Napier Civic Choir
Review for Handel's Messiah 2017
Updated: Jun 12, 2018
Messiah by Handel - directed by José Aparicio
St Paul’s Church, Napier, Friday 15 December 2017
Napier Civic Choir, Hawke’s Bay Orchestra and soloists
Soprano Lilia Carpinelli
Mezzo-soprano Catherine Pierard
Tenor Declan Cudd
Bass Alex Lee
Reviewed by Peter Williams
José Aparicio directed the performance with consummate skill, drawing the very best from all the musicians under his control. There was a great sense of immediacy as the performance moved effortlessly through all its stages, communicating the essential emotional grandeur inherent in the music to the whole audience. The choir was in fine voice with balanced part–singing and finely shaped continuous lines in the contrapuntal choruses such as His yoke is easy, a sparkling performance of For unto us a child is born, magical expression in Since by man came death and a wonderful sense of climax in the final Amen chorus. Diction was excellent, the character of each chorus was clearly portrayed and the dynamic contrasts inherent in the music were vividly projected. Tenor Declan Cudd’s expressive phrase shaping in the recitative He was cut off, and the air But thou didst not leave his soul in hell, contrasted strongly with the quality of the declamation of Thou shalt break them, making these special moments in the performance. Bass Alex Lee gave a dramatic performance of Why do the nations? and maintained the long phrases in the Trumpet shall sound with apparent ease, in combination with Thomas Wilkinson’s brilliant playing of the solo trumpet part. Mezzo-soprano Catherine Pierard is a vastly experienced international soloist and this showed very clearly in her poignant singing of He was despised, with its dramatic middle section, and the free-flowing performance of O Thou that tellest. Lilia Carpinelli certainly made the most of wonderful soprano solos with a brilliant presentation of the group of recitatives near the start, an exuberant performance of Rejoice Greatly, and deeply expressive singing in I know that my redeemer liveth and If God be for us. The demanding orchestral accompaniment is a vital component of any Messiah performance. Led by violinist Stephanie Buzzard, the strings, with the strong underpinning of the cellos and basses together with the brilliant contributions from the oboes, trumpets and timpani, enhanced all that the singers’ performances. The playing was always stylish with the harpsichord, cello, chamber organ and theorbo accompaniment for the recitatives a special feature of the whole performance. The reason for prolonged, rapturous standing ovation at the end, was easy to understand given the exceptional quality of the performance – certainly one of the finest heard here in a long time.

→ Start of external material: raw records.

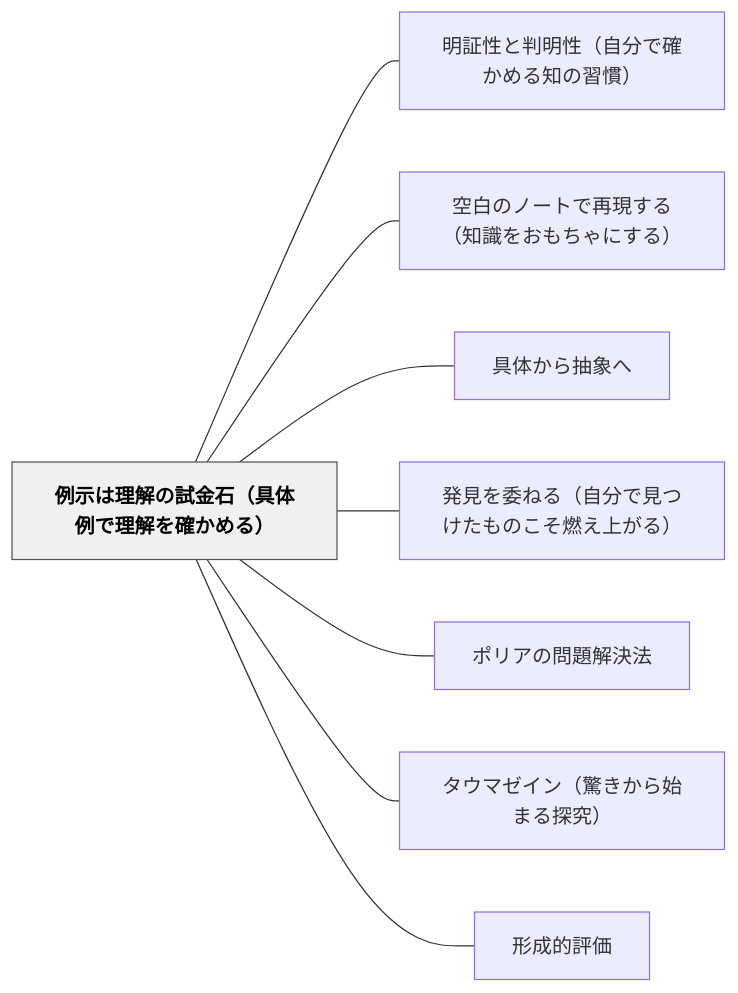
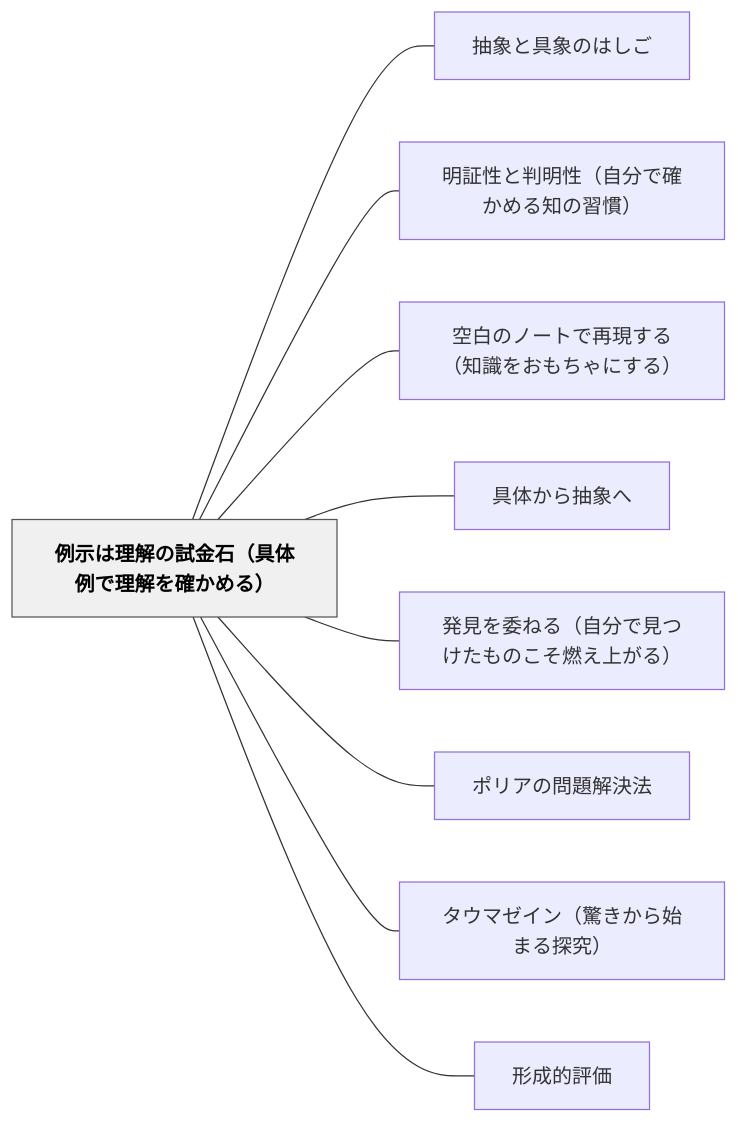
Before and after one commit to unknownthings-ed-patterns/unknownthings-ed-patterns: the diagram in content/パタン/例示は理解の試金石（具体例で理解を確かめる）.md, drawn with Mermaid. The commit also changed other lines of this file and 185 other files, not shown here.

````diff
--- a/content/パタン/例示は理解の試金石（具体例で理解を確かめる）.md
+++ b/content/パタン/例示は理解の試金石（具体例で理解を確かめる）.md
@@ -137,22 +138,24 @@
 ```mermaid
 flowchart LR
     ne4be8be7a4bae381afe79086e8a7a3e381aee8a9a6e98791e79fb3efbc88e585b7e4bd93e4be8be381a7e79086e8a7a3e38292e7a2bae3818be38281e3828befbc89["例示は理解の試金石（具体例で理解を確かめる）"]
+    ne68abde8b1a1e381a8e585b7e8b1a1e381aee381afe38197e38194["抽象と具象のはしご"]
     ne6988ee8a8bce680a7e381a8e588a4e6988ee680a7efbc88e887aae58886e381a7e7a2bae3818be38281e3828be79fa5e381aee7bf92e685a3efbc89["明証性と判明性（自分で確かめる知の習慣）"]
     ne7a9bae799bde381aee3838ee383bce38388e381a7e5868de78fbee38199e3828befbc88e79fa5e8ad98e38292e3818ae38282e381a1e38283e381abe38199e3828befbc89["空白のノートで再現する（知識をおもちゃにする）"]
     ne585b7e4bd93e3818be38289e68abde8b1a1e381b8["具体から抽象へ"]
     ne799bae8a68be38292e5a794e381ade3828befbc88e887aae58886e381a7e8a68be381a4e38191e3819fe38282e381aee38193e3819de78783e38188e4b88ae3818ce3828befbc89["発見を委ねる（自分で見つけたものこそ燃え上がる）"]
     ne3839de383aae382a2e381aee5958fe9a18ce8a7a3e6b1bae6b395["ポリアの問題解決法"]
     ne382bfe382a6e3839ee382bce382a4e383b3efbc88e9a99ae3818de3818be38289e5a78be381bee3828be68ea2e7a9b6efbc89["タウマゼイン（驚きから始まる探究）"]
     ne5bda2e68890e79a84e8a995e4bea1["形成的評価"]
 
+    ne4be8be7a4bae381afe79086e8a7a3e381aee8a9a6e98791e79fb3efbc88e585b7e4bd93e4be8be381a7e79086e8a7a3e38292e7a2bae3818be38281e3828befbc89 --- ne68abde8b1a1e381a8e585b7e8b1a1e381aee381afe38197e38194
     ne4be8be7a4bae381afe79086e8a7a3e381aee8a9a6e98791e79fb3efbc88e585b7e4bd93e4be8be381a7e79086e8a7a3e38292e7a2bae3818be38281e3828befbc89 --- ne6988ee8a8bce680a7e381a8e588a4e6988ee680a7efbc88e887aae58886e381a7e7a2bae3818be38281e3828be79fa5e381aee7bf92e685a3efbc89
     ne4be8be7a4bae381afe79086e8a7a3e381aee8a9a6e98791e79fb3efbc88e585b7e4bd93e4be8be381a7e79086e8a7a3e38292e7a2bae3818be38281e3828befbc89 --- ne7a9bae799bde381aee3838ee383bce38388e381a7e5868de78fbee38199e3828befbc88e79fa5e8ad98e38292e3818ae38282e381a1e38283e381abe38199e3828befbc89
     ne4be8be7a4bae381afe79086e8a7a3e381aee8a9a6e98791e79fb3efbc88e585b7e4bd93e4be8be381a7e79086e8a7a3e38292e7a2bae3818be38281e3828befbc89 --- ne585b7e4bd93e3818be38289e68abde8b1a1e381b8
     ne4be8be7a4bae381afe79086e8a7a3e381aee8a9a6e98791e79fb3efbc88e585b7e4bd93e4be8be381a7e79086e8a7a3e38292e7a2bae3818be38281e3828befbc89 --- ne799bae8a68be38292e5a794e381ade3828befbc88e887aae58886e381a7e8a68be381a4e38191e3819fe38282e381aee38193e3819de78783e38188e4b88ae3818ce3828befbc89
     ne4be8be7a4bae381afe79086e8a7a3e381aee8a9a6e98791e79fb3efbc88e585b7e4bd93e4be8be381a7e79086e8a7a3e38292e7a2bae3818be38281e3828befbc89 --- ne3839de383aae382a2e381aee5958fe9a18ce8a7a3e6b1bae6b395
     ne4be8be7a4bae381afe79086e8a7a3e381aee8a9a6e98791e79fb3efbc88e585b7e4bd93e4be8be381a7e79086e8a7a3e38292e7a2bae3818be38281e3828befbc89 --- ne382bfe382a6e3839ee382bce382a4e383b3efbc88e9a99ae3818de3818be38289e5a78be381bee3828be68ea2e7a9b6efbc89
     ne4be8be7a4bae381afe79086e8a7a3e381aee8a9a6e98791e79fb3efbc88e585b7e4bd93e4be8be381a7e79086e8a7a3e38292e7a2bae3818be38281e3828befbc89 --- ne5bda2e68890e79a84e8a995e4bea1
 
     classDef hub fill:#f0f0f0,stroke:#555,color:#000,font-weight:bold
     class ne4be8be7a4bae381afe79086e8a7a3e381aee8a9a6e98791e79fb3efbc88e585b7e4bd93e4be8be381a7e79086e8a7a3e38292e7a2bae3818be38281e3828befbc89 hub
 ```
````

Concert Review – The Hawke’s Bay Orchestra, Leader Stephanie Buzzard, directed by José Aparicio. Soloists – flautist Dana Parkhill and harpist Madeleine Crump, music by Mozart and Beethoven. St Paul’s Church, Napier, Saturday 16 December. Reviewed by Peter Williams This concert fitted perfectly between the two performances of Handel’s Messiah by the Napier Civic Choir, using many of the same players as involved in the oratorio performances – three performances which would certainly have called upon all the reserves of stamina of both players and conductor. The audience was totally absorbed in the performance of the unique Mozart Concerto for Flute, Harp, and Orchestra in C major, K. 299 with its never ending stream of solos and duets, interspersed with the stylish playing of the orchestra. It was a truly magical performance which, at the end, had the audience on its feet in a prolonged standing ovation. The playing certainly captured all the elegance with which Mozart imbues the music. Dana Parkhill controls her flute superbly, projecting an endless stream of melody, complemented by Madeleine Crump’s control of the intricacies of the harp, all highlighted in the cadenza in each movement, each prepared for perfectly by the sensitive playing of the orchestra. There was a symphony programmed each side of the Concerto. Mozart’s Symphony No. 31 in D major, K.297, “Paris” made a sparkling opening to the programme, even though the boisterous opening bars sounded somewhat untidy. Mozart was a superb craftsman who used the resources of the orchestra to maximum effect and there was plenty of well controlled playing in all three movements – clearly defined changes in dynamics in the first movement, elegantly shaped phrases in the Andante movement and a well-developed fugato passage in the final movement. Mozart added much to the development of symphonic form but it was in the hands of Beethoven that the summation came, shown in the impressive playing of his Symphony No. 1 in C major, Op. 21 where the fuller instrumentation provides the means for the widest range of expression. This was certainly an impressive performance where the conductor used all his exceptional musicianship to fully exploit all the dramatic possibilities of the music – the style of the unusual introductions to the first and fourth movements, the lovely cantabile feel to the second movement, the full realisation of the Scherzo style of the third movement and the great sense of climax generated in the final Allegro molto e vivace movement – all creating an authentic Beethoven performance to end a memorable concert. Again, Thomas Wilkinson’s excellent programme notes will have added to the audience’s enjoyment of both the choral and orchestral concerts.